And what happens when you throw all of these elements together? Well, you get this.
(Skip to 45 seconds for the good stuff.)
I posted a link to this on Sunday, but it bears repeating: even today the audio and video for this game is impressive. Back in 1995 it was groundbreaking; a game that was using the extra storage space of CDs to deliver a comprehensive multimedia experience where everything was designed to work together to produce an unforgettable experience for anyone who played it. Amazing.
Unfortunately, as with most good things, it didn’t last. Red Alert continued the trend of excellent music combined with high-budget CGI and low-budget acting, but after that too was a runaway success Westwood started to get delusions of grandeur and went all serious on us. The third C&C game, Tiberian Sun, was a startlingly drab, dull and depressing affair, where the gameplay, music and cutscenes were all completely devoid of the sense of vitality that was present throughout the first two titles. This wasn’t because it ditched the multimedia approach – it was just as media-heavy as its predecessors – but the tonal shift away from lively green and white battlefields to a post-apocalyptic brownland was one that foreshadowed the similar change in direction taken by FPSes and action games a few years later. Red Alert 2 was definite overcompensation for this, and then Westwood folded taking the soul of the franchise with them.
Ah well. We’ll always have the original games, especially since EA released them for free a couple of years back. Although getting them to work on modern operating systems could be a bit of a bugger.

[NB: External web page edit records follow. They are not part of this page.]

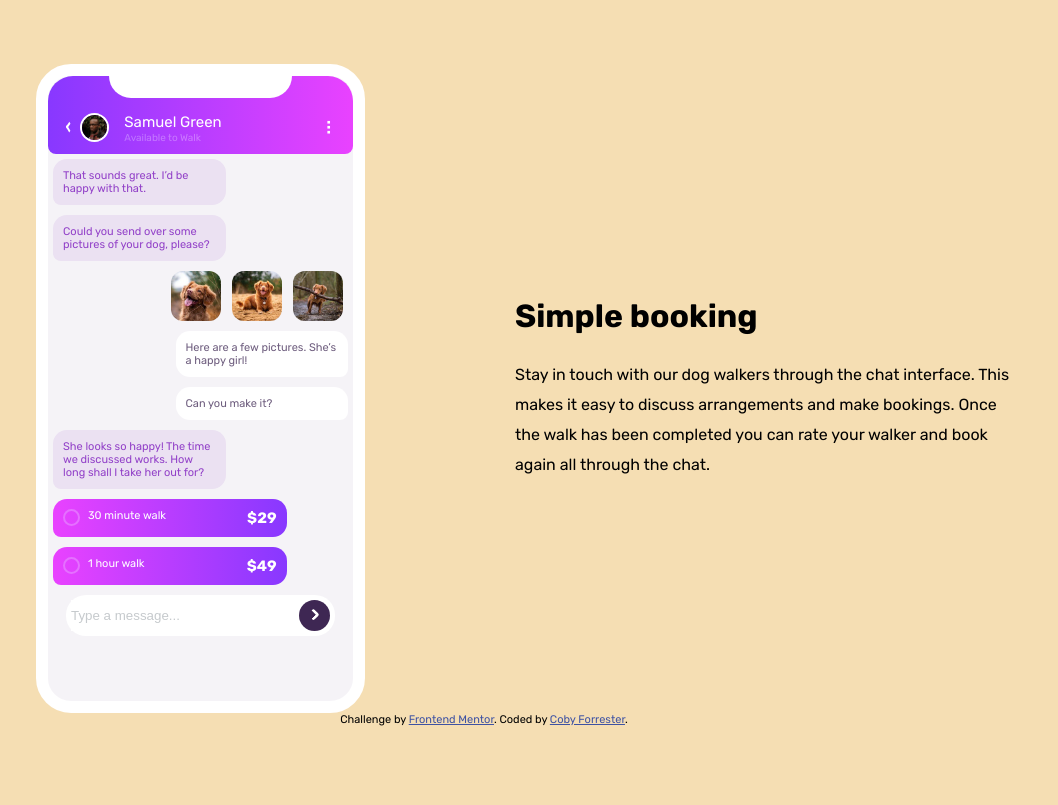
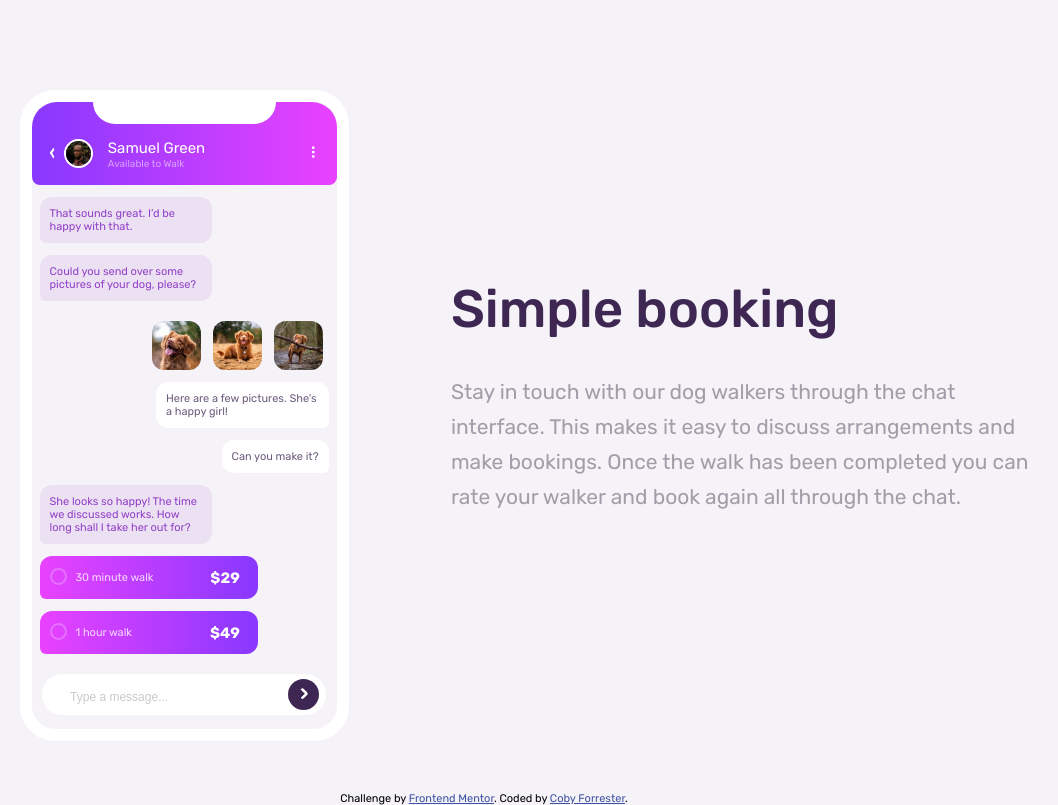
Before and after one commit to cobyforrester/css-challenges, a plain HTML site: page chat-app-illustration/index.html in a window 1280 px wide. Shown: the whole page, without its empty margins (156-1214 px from the left). Drawn offline with Linux system fonts and the light colour scheme.

Commit message:
styled phone/made responsive -chatapp

```diff
--- a/chat-app-illustration/index.html
+++ b/chat-app-illustration/index.html
@@ -13,7 +13,7 @@
     />
     <link rel="stylesheet" href="./styles/styles.css" />
 
-    <title>Frontend Mentor | [Challenge Name Here]</title>
+    <title>Frontend Mentor | Chat App</title>
 
     <!-- Feel free to remove these styles or customize in your own stylesheet 👍 -->
     <style>
--- a/chat-app-illustration/styles/styles.scss
+++ b/chat-app-illustration/styles/styles.scss
@@ -8,14 +8,14 @@
 body {
   font-family: 'Rubik', sans-serif;
   box-sizing: border-box;
-  background-color: wheat;
+  background-color: hsl(270, 20%, 96%);
 }
 
 // ============ Variables ==============
 
 // ######## Phone ########
 //General
-$phone-height: 625px;
+$phone-height: 627px;
 $phone-width: 305px;
 $phone-border-radius: 35px;
 $phone-border: 12px white solid;
@@ -24,19 +24,22 @@ $phone-top-top-border-radius: 25px;
 $phone-top-bottom-border-radius: 8px;
 
 // phone body
-$border-radius-msg-standard: 14px;
-$border-radius-msg-less: 8px;
-$msg-margin: 5px;
+$border-radius-msg-standard: 12px;
+$border-radius-msg-less: 6px;
+$msg-margin-top: 12px;
+$msg-margin-sides: 8px;
 
 // ###### Simple Booking #######
-$simple-booking-width: 500px;
+$simple-booking-width: 600px;
 
 
 .dynamic-content {
   display: flex;
   flex-wrap: nowrap;
   flex-direction: row;
-  margin: 5% auto auto 15%;
+  align-items: center;
+  justify-content: center;
+
 
   // PHONE SECTION
   & > .phone {
@@ -45,6 +48,7 @@ $simple-booking-width: 500px;
     height: $phone-height;
     font-size: 11px;
     flex-shrink: 0;
+    margin: 7% 8% 4% 8%;
 
     border-radius: $phone-border-radius;
     border: $phone-border;
@@ -68,7 +72,7 @@ $simple-booking-width: 500px;
       & > .phone-top-content {
         display: flex;
         justify-content: flex-start;
-        padding: 15px 10px 10px 10px;
+        padding: 15px 10px 15px 10px;
         & > .phone-top-text {
           & > .phone-name {
             font-size: 15px;
@@ -77,7 +81,7 @@ $simple-booking-width: 500px;
           }
           & > .phone-status {
             font-size: 10px;
-            opacity: .3;
+            color: hsl(276, 100%, 81%);
           }
         }
         & > img {
@@ -99,7 +103,7 @@ $simple-booking-width: 500px;
         }
         & > .phone-top-three-dots {
           margin: 5px 5px auto auto;
-          font-size: 18px;
+          font-size: 16px;
           &:after {
             content: '\2807';
           }
@@ -111,6 +115,7 @@ $simple-booking-width: 500px;
       flex-direction: column;
       & > * {
         display: inline-block;
+        margin: $msg-margin-top $msg-margin-sides 0 $msg-margin-sides;
       }
 
       & > .grey-background-msg {
@@ -119,7 +124,6 @@ $simple-booking-width: 500px;
         border-radius: $border-radius-msg-standard;
         border-bottom-left-radius: $border-radius-msg-less;
         padding: 10px;
-        margin: $msg-margin;
         margin-right: auto;
         width: 50%;
       }
@@ -127,11 +131,11 @@ $simple-booking-width: 500px;
         display: flex;
         flex-direction: row;
         width: 60%;
-        margin: $msg-margin;
         margin-left: auto;
+        margin-top: $msg-margin-top + 8px;
         & > img {
           margin: auto;
-          height: 50px;
+          height: 49px;
           border-radius: 12px;
         }
       }
@@ -141,9 +145,8 @@ $simple-booking-width: 500px;
         border-radius: $border-radius-msg-standard;
         border-bottom-right-radius: $border-radius-msg-less;
         padding: 10px;
-        margin: $msg-margin;
         margin-left: auto;
-        width: 50%;
+        max-width: 50%;
       }
       & > .event-msg {
         display: flex;
@@ -151,26 +154,26 @@ $simple-booking-width: 500px;
         border-radius: $border-radius-msg-standard;
         border-bottom-left-radius: $border-radius-msg-less;
         padding: 10px;
-        margin: $msg-margin;
+        height: 23px;
         margin-right: auto;
-        width: 70%;
+        width: 65%;
 
         // for radio btn in event msg
         & > span:first-child {
           display: inline-block;
-          margin-left: right;
-          margin-right: 8px;
+          margin: 2px 9px auto 0 ;
           height: 13px;
           width: 13px;
-          background: transparent !important;
+          background: transparent;
           border: 2px hsl(289, 100%, 72%) solid;
-          border-radius: 50%;
+          border-radius: 50px;
         }
         // walk time
         & > span:nth-child(2) {
           color: white;
           display: inline-block;
-          margin-left: right;
+          margin: 5px auto auto 0;
+          opacity: .8;
         }
         & > span:last-child {
           color: white;
@@ -179,23 +182,28 @@ $simple-booking-width: 500px;
           text-align: end;
           display: inline-block;
           margin-left: auto;
+          padding: 3px 8px 0 0;
         }
       }
       & > .msg-input {
           display:flex;
           flex-direction:row;
           background-color: white;
-          border-radius: 20px;
+          border-radius: 25px;
           padding:5px;
-          margin: 5px 18px 5px 18px;
+          width: 90%;
+          margin: $msg-margin-top + 8px auto auto auto;
           & > input {
             flex-grow:1;
             border:none;
+            padding-top: 4px;
+            padding-left: 8.5%;
             &:focus{
               outline: none;
           }
           &::placeholder {
             color: hsl(206, 6%, 79%);
+            font-size: .9em;
           }
         }
         & > button {
@@ -203,6 +211,7 @@ $simple-booking-width: 500px;
           background: hsl(271, 36%, 24%);
           color:white;
           border-radius: 100px;
+          margin-right: 2px;
           & > span {
               width: .09em;
               height: .09em;
@@ -224,15 +233,39 @@ $simple-booking-width: 500px;
 
   // SIMPLE BOOKING SECTION
   & > .simple-booking {
-
-    margin: auto auto auto 150px;
-    width: $simple-booking-width;
+    flex-basis: 100%;
+    max-width: $simple-booking-width;
     & > h1 {
-      margin-bottom: 25px;
+      margin-bottom: 34px;
+      font-size: 3.3em;
+      font-weight: 500;
+      color: hsl(271, 36%, 24%);
     }
     & > p {
-      line-height: 30px;
+      line-height: 35px;
+      font-size: 21px;
+      color: hsl(270, 7%, 64%);
     }
   }
 
 }
+
+
+@media only screen and (max-width: 940px) {
+  .dynamic-content {
+    flex-wrap: wrap;
+  }
+  .phone {
+    margin-bottom: 70px !important;
+  }
+  .simple-booking {
+    text-align: center;
+    margin-bottom: 70px !important;
+    display: flex;
+    flex-direction: column;
+    & > p {
+      margin: auto;
+      max-width: 400px !important;
+    }
+  }
+}
```
Also changed, not shown: chat-app-illustration/styles/styles.css, 1 other file.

1. Joe Kucan might not be that great an actor, but he’s perfect for what C&C is. He fits the role like a glove, and this was proven beyond a doubt when the sequels got in real actors who had been in actual films and television series; despite (or perhaps because of ) their acting pedigree they looked oddly ill-at-ease at being asked to give the equivalent of a pantomime performance for a computer game. Compared to them, Kucan looked like a natural.